**Exercise:**
Wherever "from" turns up in the entries, copy out the line that holds it.

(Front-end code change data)
____________________

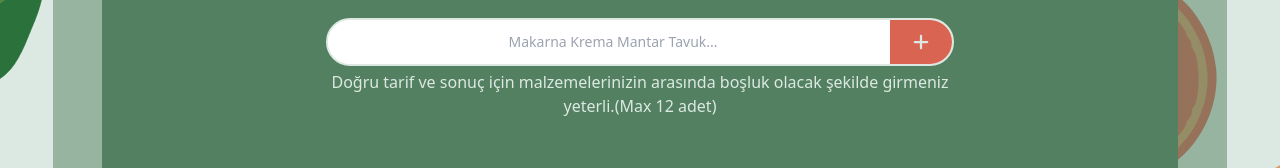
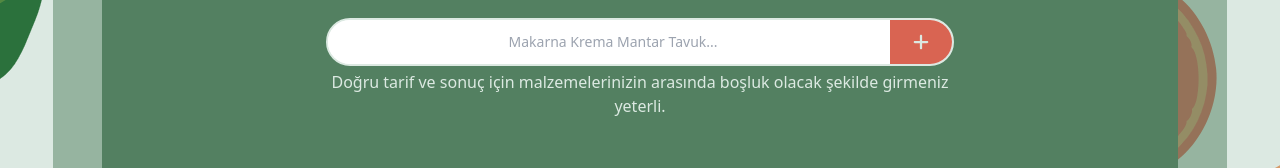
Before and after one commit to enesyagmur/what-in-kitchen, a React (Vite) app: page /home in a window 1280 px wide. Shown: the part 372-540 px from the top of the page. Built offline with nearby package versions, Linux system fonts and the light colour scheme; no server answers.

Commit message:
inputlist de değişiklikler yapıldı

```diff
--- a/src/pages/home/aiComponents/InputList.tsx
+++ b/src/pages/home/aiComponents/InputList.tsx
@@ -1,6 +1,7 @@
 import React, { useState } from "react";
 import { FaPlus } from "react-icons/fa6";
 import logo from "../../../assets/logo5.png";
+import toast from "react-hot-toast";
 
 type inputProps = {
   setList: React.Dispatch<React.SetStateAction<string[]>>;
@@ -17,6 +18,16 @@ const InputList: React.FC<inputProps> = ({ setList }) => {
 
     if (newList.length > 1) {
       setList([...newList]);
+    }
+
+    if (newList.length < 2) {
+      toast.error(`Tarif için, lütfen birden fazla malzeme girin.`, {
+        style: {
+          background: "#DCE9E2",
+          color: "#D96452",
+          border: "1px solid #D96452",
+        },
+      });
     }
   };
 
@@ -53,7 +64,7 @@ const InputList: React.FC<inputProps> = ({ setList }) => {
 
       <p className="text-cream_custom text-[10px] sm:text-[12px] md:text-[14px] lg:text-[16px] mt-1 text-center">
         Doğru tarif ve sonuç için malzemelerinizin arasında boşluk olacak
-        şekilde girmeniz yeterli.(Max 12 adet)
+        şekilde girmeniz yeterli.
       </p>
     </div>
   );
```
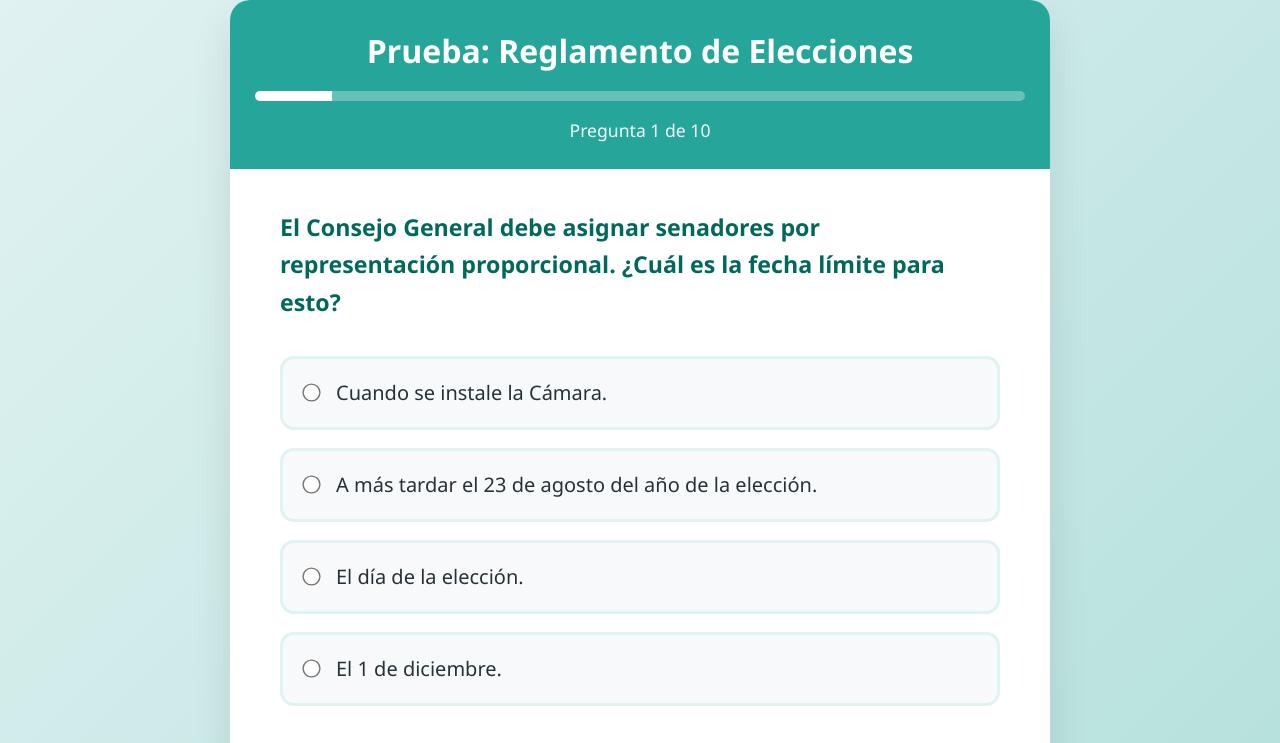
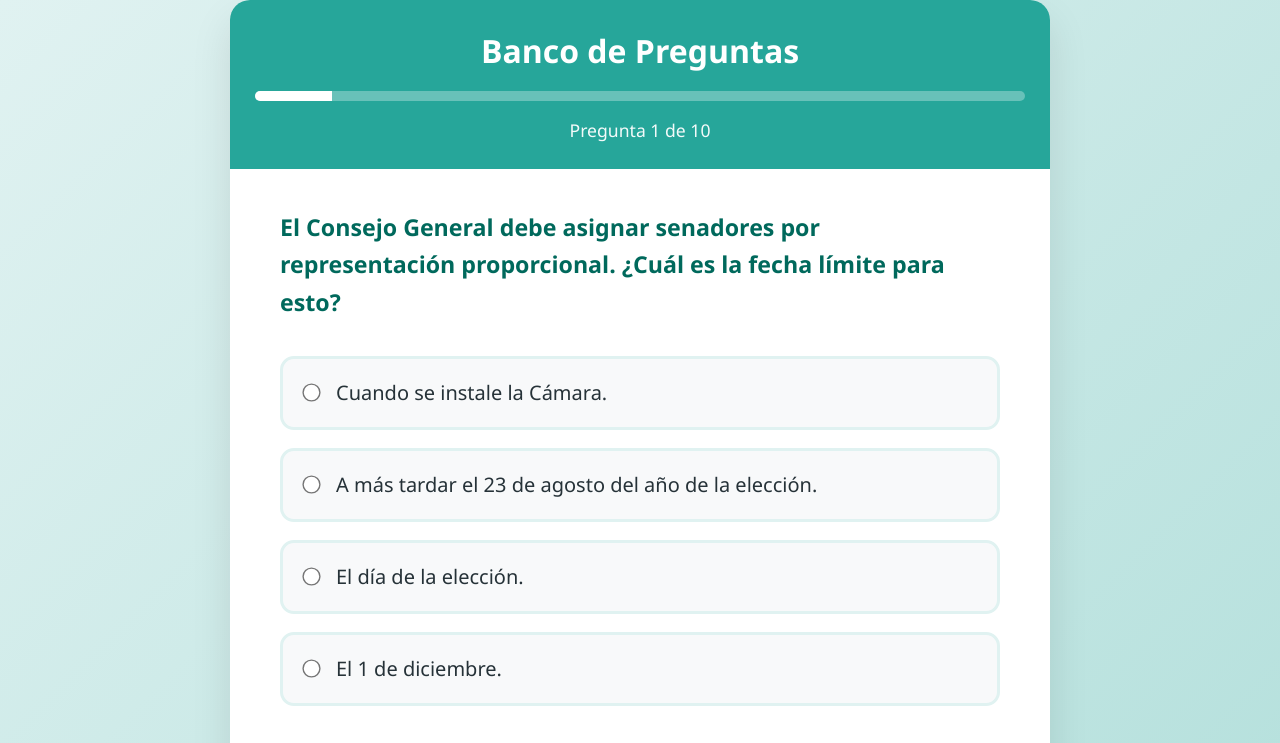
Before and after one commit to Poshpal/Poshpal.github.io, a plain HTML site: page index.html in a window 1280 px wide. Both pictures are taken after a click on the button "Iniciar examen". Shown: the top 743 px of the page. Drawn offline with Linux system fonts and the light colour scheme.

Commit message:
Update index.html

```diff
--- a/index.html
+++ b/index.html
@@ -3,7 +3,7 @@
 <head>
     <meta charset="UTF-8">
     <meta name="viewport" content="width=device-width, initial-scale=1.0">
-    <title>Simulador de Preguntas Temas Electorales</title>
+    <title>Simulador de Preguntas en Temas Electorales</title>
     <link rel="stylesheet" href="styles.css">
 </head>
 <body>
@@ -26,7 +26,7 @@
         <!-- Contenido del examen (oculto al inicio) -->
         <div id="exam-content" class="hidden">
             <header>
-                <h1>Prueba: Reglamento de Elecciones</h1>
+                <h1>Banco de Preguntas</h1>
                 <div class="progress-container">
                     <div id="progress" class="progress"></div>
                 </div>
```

____________________

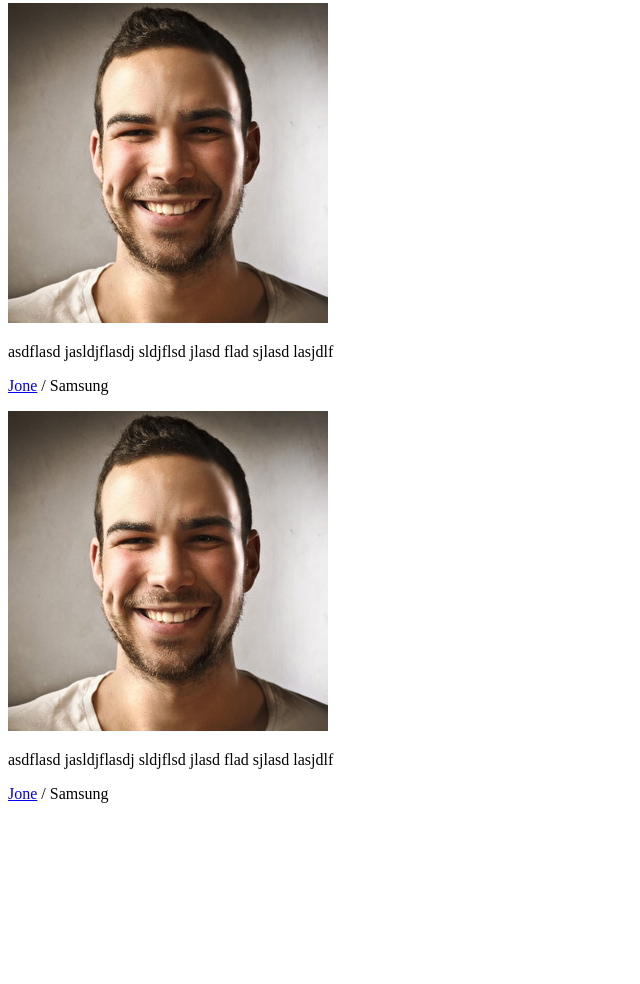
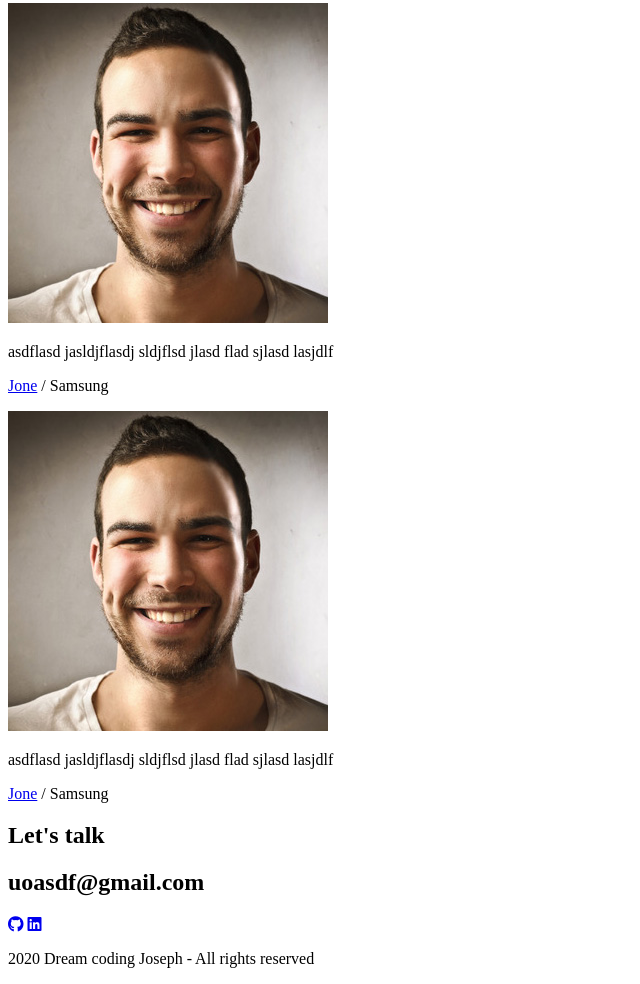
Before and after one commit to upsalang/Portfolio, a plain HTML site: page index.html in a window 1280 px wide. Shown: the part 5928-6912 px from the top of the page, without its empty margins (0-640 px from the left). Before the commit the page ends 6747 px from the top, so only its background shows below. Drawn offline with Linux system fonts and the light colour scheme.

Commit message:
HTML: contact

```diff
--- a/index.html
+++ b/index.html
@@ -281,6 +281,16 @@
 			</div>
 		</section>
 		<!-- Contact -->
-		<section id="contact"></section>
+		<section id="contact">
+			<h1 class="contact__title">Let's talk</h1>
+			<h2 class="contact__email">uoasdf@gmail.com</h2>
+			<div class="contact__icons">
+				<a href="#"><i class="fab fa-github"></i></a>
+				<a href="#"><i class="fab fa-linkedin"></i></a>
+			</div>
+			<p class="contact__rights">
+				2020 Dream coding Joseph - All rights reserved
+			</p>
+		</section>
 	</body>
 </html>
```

____________________

**Exercise output:**
Before and after one commit to enesyagmur/what-in-kitchen, a React (Vite) app: page /home in a window 1280 px wide. Shown: the part 372-540 px from the top of the page. Built offline with nearby package versions, Linux system fonts and the light colour scheme; no server answers.
 import React, { useState } from "react";
 import { FaPlus } from "react-icons/fa6";
 import logo from "../../../assets/logo5.png";
+import toast from "react-hot-toast";
Before and after one commit to upsalang/Portfolio, a plain HTML site: page index.html in a window 1280 px wide. Shown: the part 5928-6912 px from the top of the page, without its empty margins (0-640 px from the left). Before the commit the page ends 6747 px from the top, so only its background shows below. Drawn offline with Linux system fonts and the light colour scheme.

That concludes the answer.